─── Entries provided
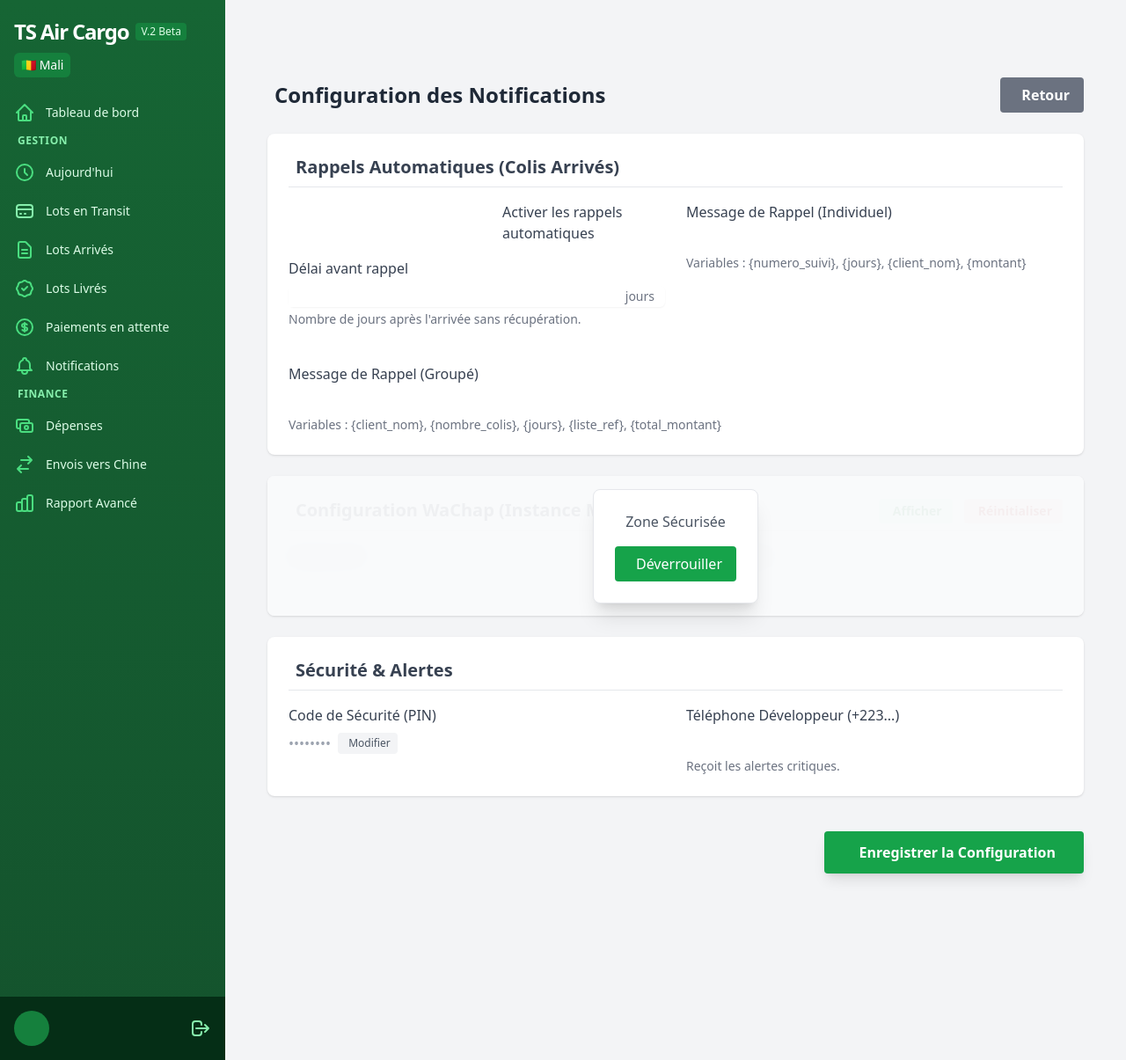
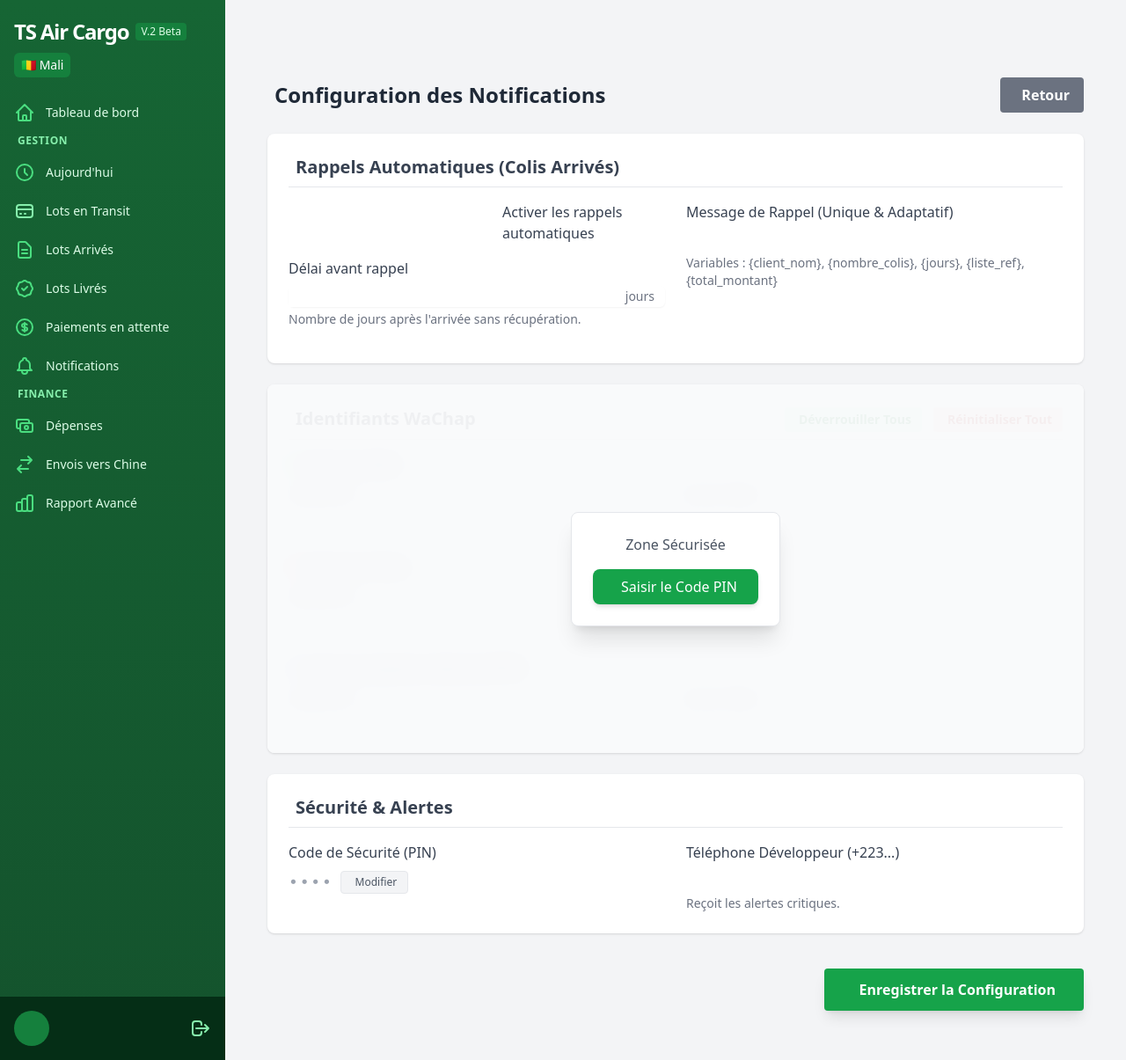
Before and after one commit to Le-dev-du-coin/ts_air_cargo_v2, a Django app: template templates/mali/config_notifications.html in a window 1280 px wide. Shown: the whole page at 88% size. Run offline with Django 5.2, Linux system fonts and the light colour scheme; the template is opened without the code that fills it, so the values that code supplies are empty, except form fields; tables that the repository leaves empty hold one stand-in row (values such as "Sample post"); form fields are guessed from the names that the template uses; some libraries are stand-ins or nearby versions.

Commit message:
refactor: consolidate WaChap instances and simplify reminder templates

```diff
--- a/templates/mali/config_notifications.html
+++ b/templates/mali/config_notifications.html
@@ -41,53 +41,87 @@
                 </div>
 
                 <div>
-                    <label class="block text-gray-700 font-medium mb-2">Message de Rappel (Individuel)</label>
+                    <label class="block text-gray-700 font-medium mb-2">Message de Rappel (Unique & Adaptatif)</label>
                     {{ form.template_rappel }}
-                    <p class="text-sm text-gray-500 mt-1">Variables : {numero_suivi}, {jours}, {client_nom}, {montant}</p>
-                </div>
-
-                <div class="col-span-1 md:col-span-2">
-                    <label class="block text-gray-700 font-medium mb-2">Message de Rappel (Groupé)</label>
-                    {{ form.template_rappel_groupe }}
                     <p class="text-sm text-gray-500 mt-1">Variables : {client_nom}, {nombre_colis}, {jours}, {liste_ref}, {total_montant}</p>
                 </div>
             </div>
         </div>
 
-        <!-- Section WaChap Mali -->
+        <!-- Section Configuration WaChap (Multi-Instances) -->
         <div class="bg-white shadow rounded-lg p-6 relative">
             <h2 class="text-xl font-semibold text-gray-700 mb-4 border-b pb-2 flex justify-between items-center">
-                <span><i class="fab fa-whatsapp mr-2 text-green-500"></i>Configuration WaChap (Instance Mali)</span>
+                <span><i class="fab fa-whatsapp mr-2 text-green-500"></i>Identifiants WaChap</span>
                 <div class="space-x-2">
                      <button type="button" onclick="showSecurityCodePrompt('show')" class="text-sm bg-green-100 text-green-700 px-3 py-1 rounded hover:bg-green-200 focus:outline-none">
-                        <i class="fas fa-eye mr-1"></i>Afficher
+                        <i class="fas fa-eye mr-1"></i>Déverrouiller Tous
                     </button>
                     <button type="button" onclick="showSecurityCodePrompt('reset')" class="text-sm bg-red-100 text-red-700 px-3 py-1 rounded hover:bg-red-200 focus:outline-none">
-                        <i class="fas fa-trash-alt mr-1"></i>Réinitialiser
+                        <i class="fas fa-trash-alt mr-1"></i>Réinitialiser Tout
                     </button>
                 </div>
             </h2>
 
-            <!-- Masque de sécurité par défaut -->
-            <div id="credentials-mask" class="absolute inset-0 bg-gray-50 bg-opacity-95 z-10 flex flex-col items-center justify-center rounded-lg transition-all duration-300" {% if form.errors %}style="display:none"{% endif %}>
+            <div id="credentials-mask" class="absolute inset-0 bg-gray-50 bg-opacity-95 z-20 flex flex-col items-center justify-center rounded-lg transition-all duration-300">
                 <div class="text-center p-6 bg-white shadow-xl rounded-lg border">
                     <i class="fas fa-lock text-4xl text-green-600 mb-3"></i>
                     <p class="text-gray-600 font-medium mb-4">Zone Sécurisée</p>
-                    <button type="button" onclick="showSecurityCodePrompt('show')" class="bg-green-600 text-white px-4 py-2 rounded hover:bg-green-700 transform transition active:scale-95">
-                        <i class="fas fa-key mr-2"></i>Déverrouiller
+                    <button type="button" onclick="showSecurityCodePrompt('show')" class="bg-green-600 text-white px-6 py-2 rounded-lg hover:bg-green-700 shadow-md transform transition active:scale-95">
+                        <i class="fas fa-key mr-2"></i>Saisir le Code PIN
                     </button>
                 </div>
             </div>
 
-            <div class="grid grid-cols-1 md:grid-cols-2 gap-6 filter blur-md transition-all duration-500" id="credentials-fields">
+            <div class="grid grid-cols-1 gap-8 filter blur-md transition-all duration-500" id="credentials-fields">
+                <!-- Instance Mali -->
                 <div>
-                    <label class="block text-gray-700 font-medium mb-2">Instance ID</label>
-                    {{ form.wachap_mali_instance_id }}
+                    <h3 class="font-bold text-gray-600 mb-3 flex items-center">
+                        <span class="w-2 h-2 bg-green-500 rounded-full mr-2"></span>Instance Mali
+                    </h3>
+                    <div class="grid grid-cols-1 md:grid-cols-2 gap-4">
+                        <div>
+                            <label class="block text-sm text-gray-600 mb-1">Instance ID</label>
+                            {{ form.wachap_mali_instance_id }}
+                        </div>
+                        <div>
+                            <label class="block text-sm text-gray-600 mb-1">Access Token</label>
+                            {{ form.wachap_mali_access_token }}
+                        </div>
+                    </div>
                 </div>
 
+                <!-- Instance Chine -->
                 <div>
-                    <label class="block text-gray-700 font-medium mb-2">Access Token</label>
-                    {{ form.wachap_mali_access_token }}
+                    <h3 class="font-bold text-gray-600 mb-3 flex items-center">
+                        <span class="w-2 h-2 bg-red-500 rounded-full mr-2"></span>Instance Chine
+                    </h3>
+                    <div class="grid grid-cols-1 md:grid-cols-2 gap-4">
+                        <div>
+                            <label class="block text-sm text-gray-600 mb-1">Instance ID</label>
+                            {{ form.wachap_chine_instance_id }}
+                        </div>
+                        <div>
+                            <label class="block text-sm text-gray-600 mb-1">Access Token</label>
+                            {{ form.wachap_chine_access_token }}
+                        </div>
+                    </div>
+                </div>
+
+                <!-- Instance Système -->
+                <div>
+                    <h3 class="font-bold text-gray-600 mb-3 flex items-center">
+                        <span class="w-2 h-2 bg-indigo-500 rounded-full mr-2"></span>Instance Système (Alertes/OTP)
+                    </h3>
+                    <div class="grid grid-cols-1 md:grid-cols-2 gap-4">
+                        <div>
+                            <label class="block text-sm text-gray-600 mb-1">Instance ID</label>
+                            {{ form.wachap_system_instance_id }}
+                        </div>
+                        <div>
+                            <label class="block text-sm text-gray-600 mb-1">Access Token</label>
+                            {{ form.wachap_system_access_token }}
+                        </div>
+                    </div>
                 </div>
             </div>
         </div>
@@ -106,8 +140,8 @@
                         <p class="text-sm text-gray-500 mt-1">Code pour déverrouiller la zone WaChap.</p>
                     </div>
                     <div id="pin-placeholder" class="flex items-center space-x-2">
-                        <span class="text-gray-400">••••••••</span>
-                        <button type="button" onclick="revealPinField()" class="text-xs bg-gray-100 text-gray-600 px-2 py-1 rounded hover:bg-gray-200">
+                        <span class="text-gray-400 font-mono tracking-widest text-lg">••••</span>
+                        <button type="button" onclick="revealPinField()" class="text-xs bg-gray-100 text-gray-600 px-3 py-1 rounded hover:bg-gray-200 border">
                             <i class="fas fa-edit mr-1"></i>Modifier
                         </button>
                     </div>
@@ -148,21 +182,29 @@
         if (mask) mask.style.display = 'none';
         if (fields) {
             fields.classList.remove('blur-sm', 'blur-md');
-            fields.style.filter = 'none'; // Fallback force
+            fields.style.filter = 'none';
         }
 
-        // Show actual values in fields (switch type to text)
-        const instanceId = document.getElementById('id_wachap_mali_instance_id');
-        const accessToken = document.getElementById('id_wachap_mali_access_token');
-        if (instanceId) instanceId.type = 'text';
-        if (accessToken) accessToken.type = 'text';
+        // Show all fields as text
+        const ids = ['mali', 'chine', 'system'];
+        ids.forEach(inst => {
+            const instField = document.getElementById(`id_wachap_${inst}_instance_id`);
+            const tokenField = document.getElementById(`id_wachap_${inst}_access_token`);
+            if (instField) instField.type = 'text';
+            if (tokenField) tokenField.type = 'text';
+        });
     }
 
     function resetCredentials() {
-        document.getElementById('id_wachap_mali_instance_id').value = '';
-        document.getElementById('id_wachap_mali_access_token').value = '';
+        const ids = ['mali', 'chine', 'system'];
+        ids.forEach(inst => {
+            const instField = document.getElementById(`id_wachap_${inst}_instance_id`);
+            const tokenField = document.getElementById(`id_wachap_${inst}_access_token`);
+            if (instField) instField.value = '';
+            if (tokenField) tokenField.value = '';
+        });
         unlockUI();
-        Swal.fire('Réinitialisé !', 'Les identifiants ont été effacés. N\'oubliez pas d\'enregistrer.', 'success');
+        Swal.fire('Réinitialisé !', 'Tous les identifiants ont été effacés. N\'oubliez pas d\'enregistrer.', 'success');
     }
 
     function showSecurityCodePrompt(action) {
@@ -182,7 +224,7 @@
             confirmButtonColor: '#10B981',
         }).then((result) => {
             if (result.isConfirmed) {
-                if (result.value === correctCode || result.value === "admin") { // Backdoor admin hardcodé temporaire
+                if (result.value === correctCode || result.value === "admin") {
                     if (action === 'show') {
                         unlockUI();
                         Swal.fire({
@@ -194,11 +236,11 @@
                     } else if (action === 'reset') {
                          Swal.fire({
                             title: 'Êtes-vous sûr ?',
-                            text: "Cela effacera les clés API WaChap !",
+                            text: "Cela effacera TOUTES les clés API WaChap !",
                             icon: 'warning',
                             showCancelButton: true,
                             confirmButtonColor: '#EF4444',
-                            confirmButtonText: 'Oui, effacer',
+                            confirmButtonText: 'Oui, tout effacer',
                             cancelButtonText: 'Annuler'
                         }).then((confirmResult) => {
                             if (confirmResult.isConfirmed) {
```
Also changed, not shown: mali/forms.py (+16 -1 lines), notification/models.py (+2 -6 lines), notification/migrations/0003_remove_configurationnotification_template_rappel_groupe_and_more.py (added).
──────
▶ _What this task involves_: Where a line in the entries holds "action", copy that line.

▶ _Solution for this problem_:
     function showSecurityCodePrompt(action) {
                     if (action === 'show') {
                     } else if (action === 'reset') {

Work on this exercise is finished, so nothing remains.